Matic said someone said something recently to the effect of, “This is what happens when engineers found a company and they don’t have marketing experience.” But he said that while it’s true, Joyfay does have a mixture of items that seem weird, relatively speaking, “they’re only weird because they’re from different niches that we were able to find through some of our market analysis.”
What’s also weird for Matic is the whole concept of going viral in 2017.
He wondered how that could be possible because of just two Amazon reviews, from January and February 2016. While it seems easy to assume, based on the photos attached to those reviews and what the buyers wrote about their bears, that Joyfay’s bear has oddly long legs, Matic said that’s just not the case. At least not anymore.
“Look at the stars on Amazon. You can’t fake that. It’s real. It’s real,” Matic said. “The funny thing is that people contact us and they say, ‘Why does your bear have long legs?’ And I’m thinking, ‘Well, you assume that it has long legs. But it actually doesn’t.’ It’s actually meant to have adult proportions, but people have in their mind this preconceived notion that, ‘Well, everything should be cute like a baby, everything Teddy bear related.’ Not necessarily true. And the reviews are showing it’s quite a different story.”
Matic blames a “skewed” perspective in those images that make the legs appear longer than they really are. But he also said that the company did tweak the proportions of the bear in July 2016, to spread the overall height through the torso a bit more.
He said the last image on the Amazon product page, of a woman hugging the bear while standing beside it (below), does the best job of showing that the legs are not “freakishly long,” as they have been described.
“We have since fixed it and everything was fine and all of a sudden — it’s a really strange creature this internet — all of a sudden somebody found it funny and guess what, it’s viral all of a sudden,” Matic said. “And it’s all about those old reviews, which is even worse, and nobody’s even noticing, while they’re having fun trashing us, they’re not even noticing that it has 4 1/2 stars.”
Entering the company’s peak holiday shopping season, Matic fears that the hype will hurt sales. That the attention is now on those reviews and what he calls the “so-called long legs.”
“When you have 300 people endorse a negative review, that negative review on Amazon will appear there forever, he said. “And you can’t change reviews. There’s no such thing. If you tell Amazon, ‘Can we change this?’ No.”
And Matic could accept that if it was a true representation of his product.
So it’s clear now, that for at least the last week, a guy who founded an e-commerce business has been thinking a lot about how the internet works.

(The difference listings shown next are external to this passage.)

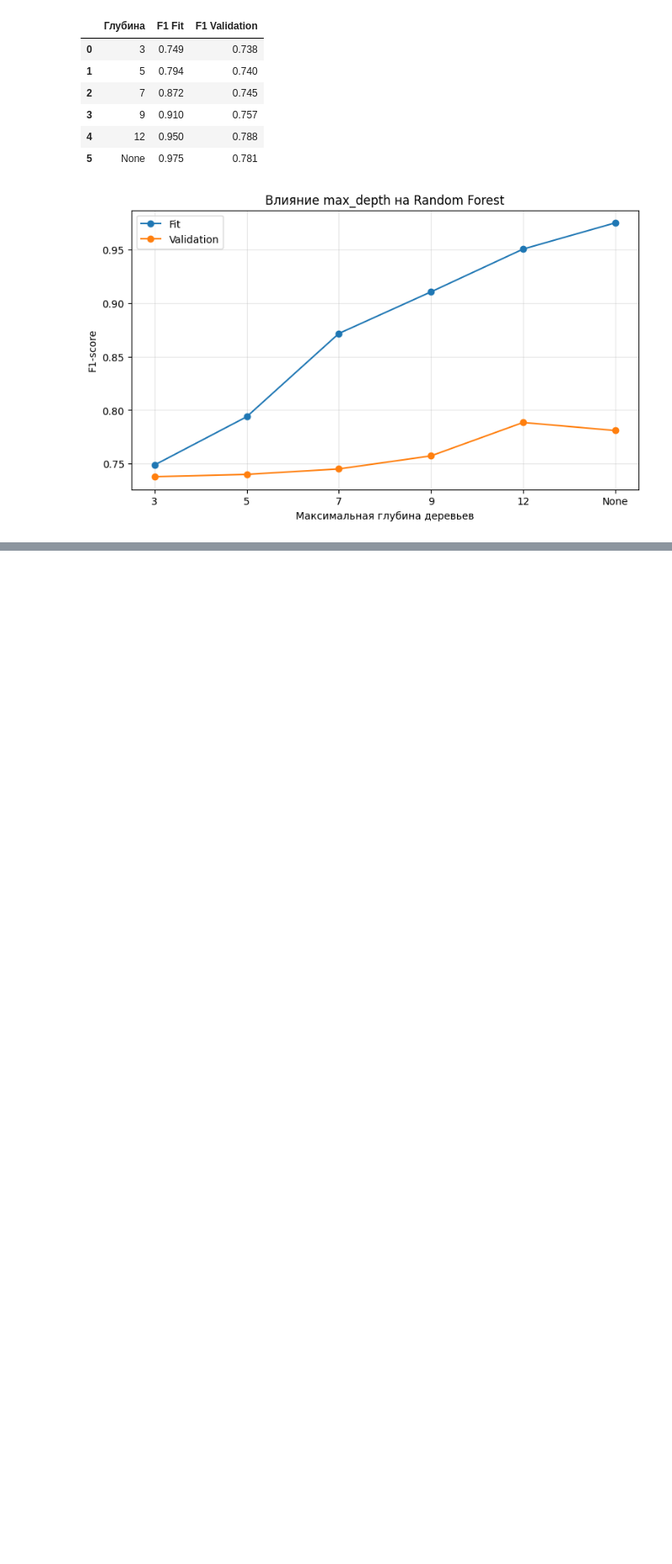
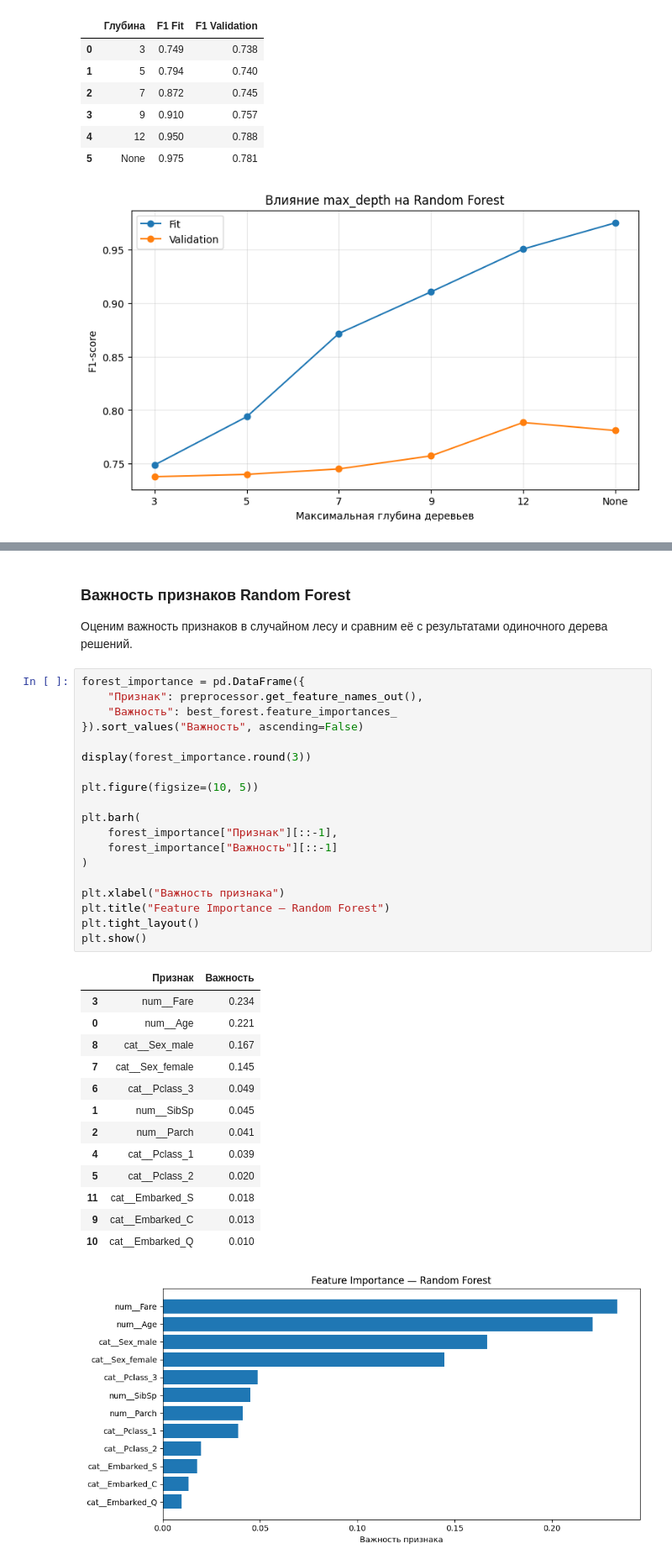
Before and after one commit to stdt106/ml_course_mai, a Jupyter notebook: lab02/lab02.ipynb, the cells around one changed output, grey strips where cells are left out. Shown at 84% size. Cells and saved outputs as stored; diff of their text form; blank space fills up the shorter version.

```diff
--- a/lab02/lab02.ipynb
+++ b/lab02/lab02.ipynb
@@ -578,0 +624,39 @@ plt.show()
+# %% [markdown]
+
+### Важность признаков Random Forest
+
+Оценим важность признаков в случайном лесу и сравним её с результатами одиночного дерева решений.
+# %%
+forest_importance = pd.DataFrame({
+    "Признак": preprocessor.get_feature_names_out(),
+    "Важность": best_forest.feature_importances_
+}).sort_values("Важность", ascending=False)
+
+display(forest_importance.round(3))
+
+plt.figure(figsize=(10, 5))
+
+plt.barh(
+    forest_importance["Признак"][::-1],
+    forest_importance["Важность"][::-1]
+)
+
+plt.xlabel("Важность признака")
+plt.title("Feature Importance — Random Forest")
+plt.tight_layout()
+plt.show()
+# %% [output]
+|  | Признак | Важность |
+| 3 | num__Fare | 0.234 |
+| 0 | num__Age | 0.221 |
+| 8 | cat__Sex_male | 0.167 |
+| 7 | cat__Sex_female | 0.145 |
+| 6 | cat__Pclass_3 | 0.049 |
+| 1 | num__SibSp | 0.045 |
+| 2 | num__Parch | 0.041 |
+| 4 | cat__Pclass_1 | 0.039 |
+| 5 | cat__Pclass_2 | 0.020 |
+| 11 | cat__Embarked_S | 0.018 |
+| 9 | cat__Embarked_C | 0.013 |
+| 10 | cat__Embarked_Q | 0.010 |
+[figure, added]
```
Also changed, not shown: parts of 4 cells of this notebook.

“It seems the internet nowadays doesn’t only have the speed, it also has an inertia. You may have seen somewhere that this thing became viral. And you want to tell your readers about it, it’s only a natural thing to follow these audiences. But, what happens is the initial inertia of not-really-truthful reviews continues. So, when people call me, they ask me, ‘Why are the legs long?’ They by inertia already assumed that this is how it is. I didn’t expect that. I expected to be asked a question about it, that they’d ask me what do I think about somebody else claiming that. I didn’t anticipate that a professional journalist is going to come and say, ‘Why are they long?’ as if they actually are long.”
Matic said that all he can do is hope that the viral nature of all of this translates to more sales. He talked about an increase in traffic to his site and Amazon in relation to conversion rates and how those two things will play out — which he’ll certainly know after Christmas.
“This is going to be a data point. We’ve never had anything like this,” he said. “Yup. It’s going to be a data point.”
Which he must appreciate as a scientist, right?
“As a father I will appreciate it even more if it doesn’t actually bury us, he said. “I think the real question is whether or not the truth is more important than entertainment.”